• [BRIEF]: Say how many lines of the data contain "Using", and nothing more.

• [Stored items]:
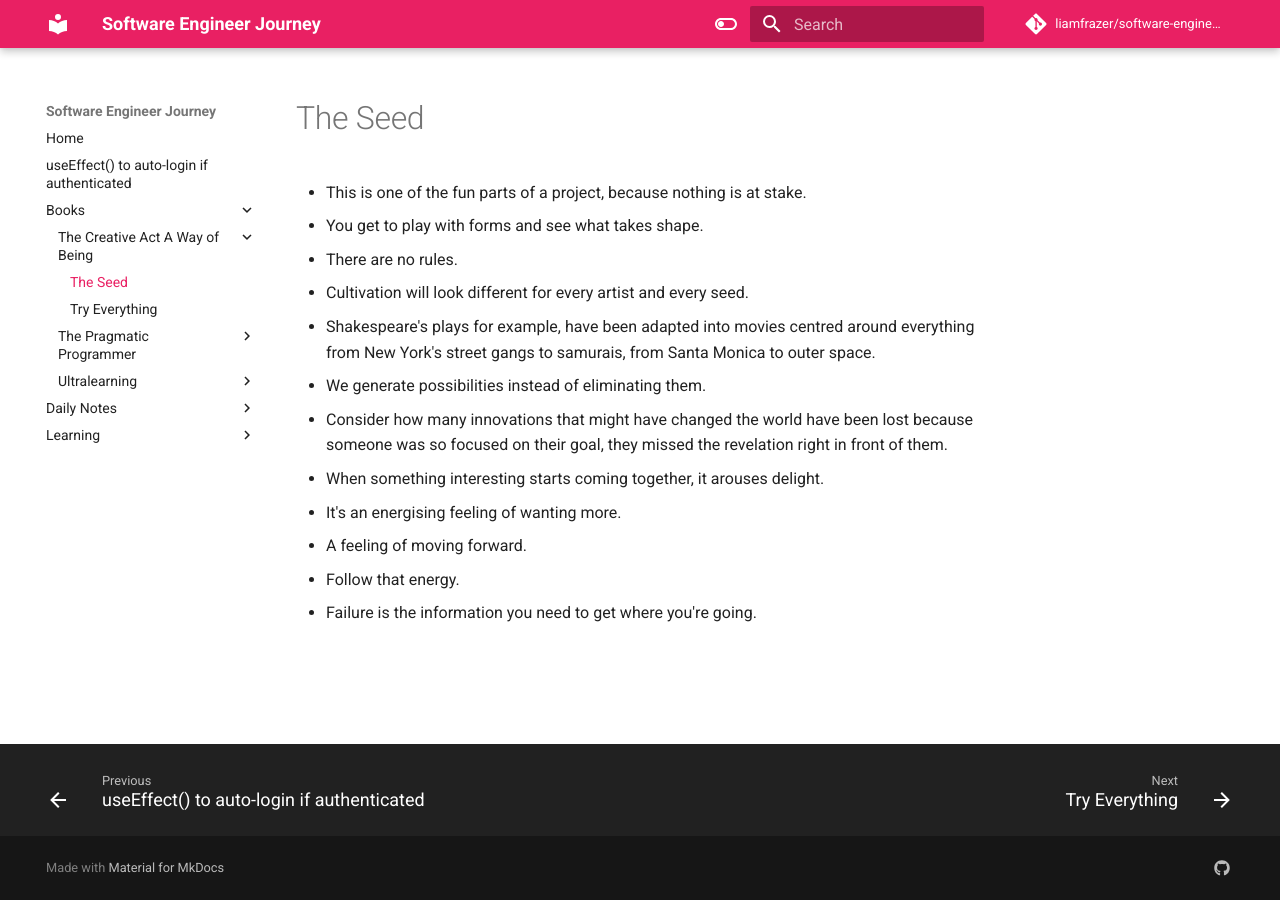
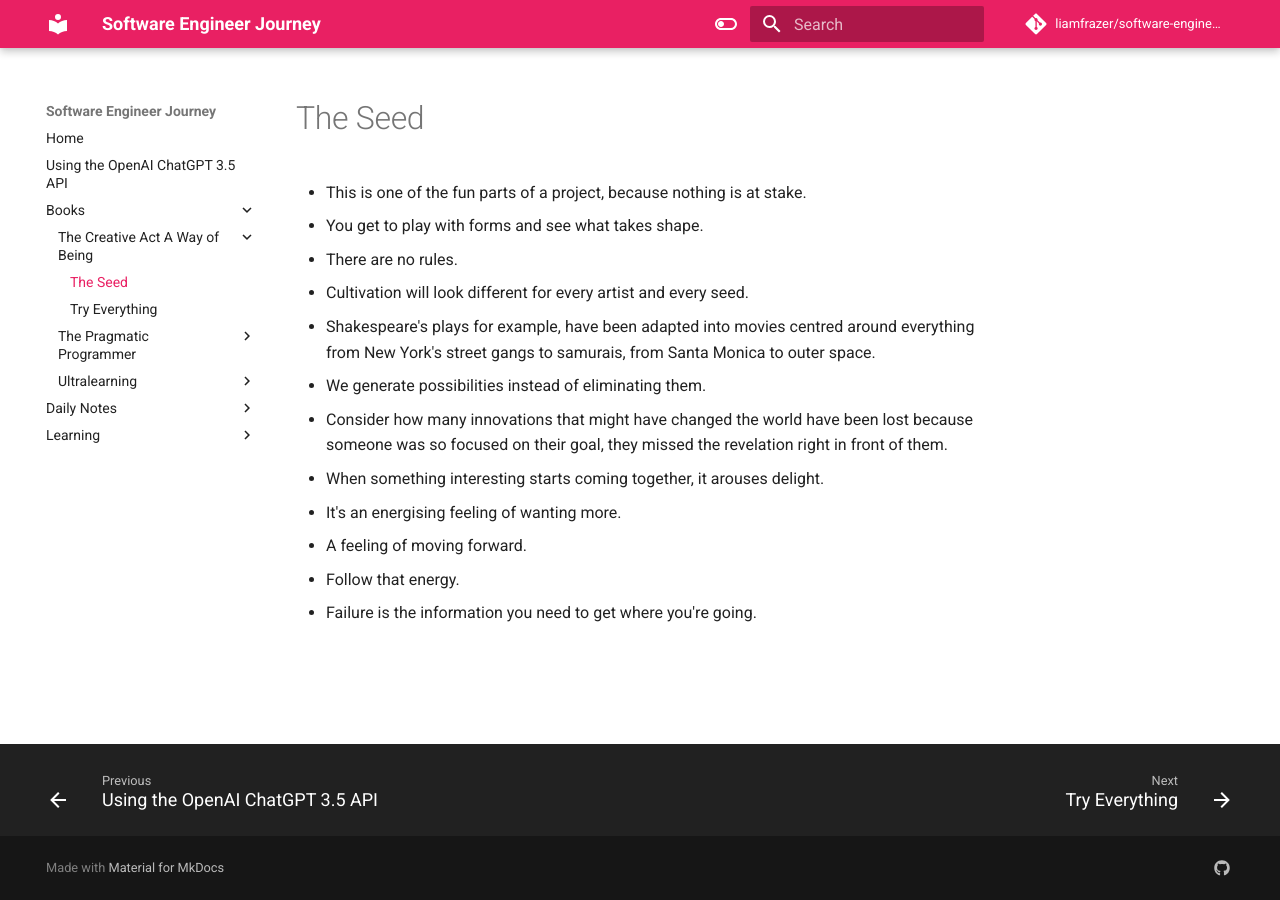
Before and after one commit to liamfrazer/software-engineer-journey, an MkDocs documentation site: the page built from docs/Books/The Creative Act - A Way of Being/The Seed.md, in a window 1280 px wide. Built offline with MkDocs 1.6.1 and Material for MkDocs 9.7.7, drawn with Linux system fonts in a browser that asks for light colours; comment, search, counter and statistics services are not loaded.

Commit message:
vault backup: 2023-12-31 14:34:01

```diff
--- /dev/null
+++ b/docs/Using the OpenAI ChatGPT 3.5 API.md
@@ -0,0 +1,8 @@
+---
+tags:
+  - AI-ChatBot
+  - react
+  - ChatGPT
+  - APIs
+---
+# Using the OpenAI ChatGPT 3.5 API
```
Also changed, not shown: docs/index.md (+1 -0 lines), docs/Learning/AI SaaS Chat Bot/useEffect() to auto-login if authenticated.md (renamed from docs/useEffect() to auto-login if authenticated.md).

• [ANSWER TO THIS TASK]: 2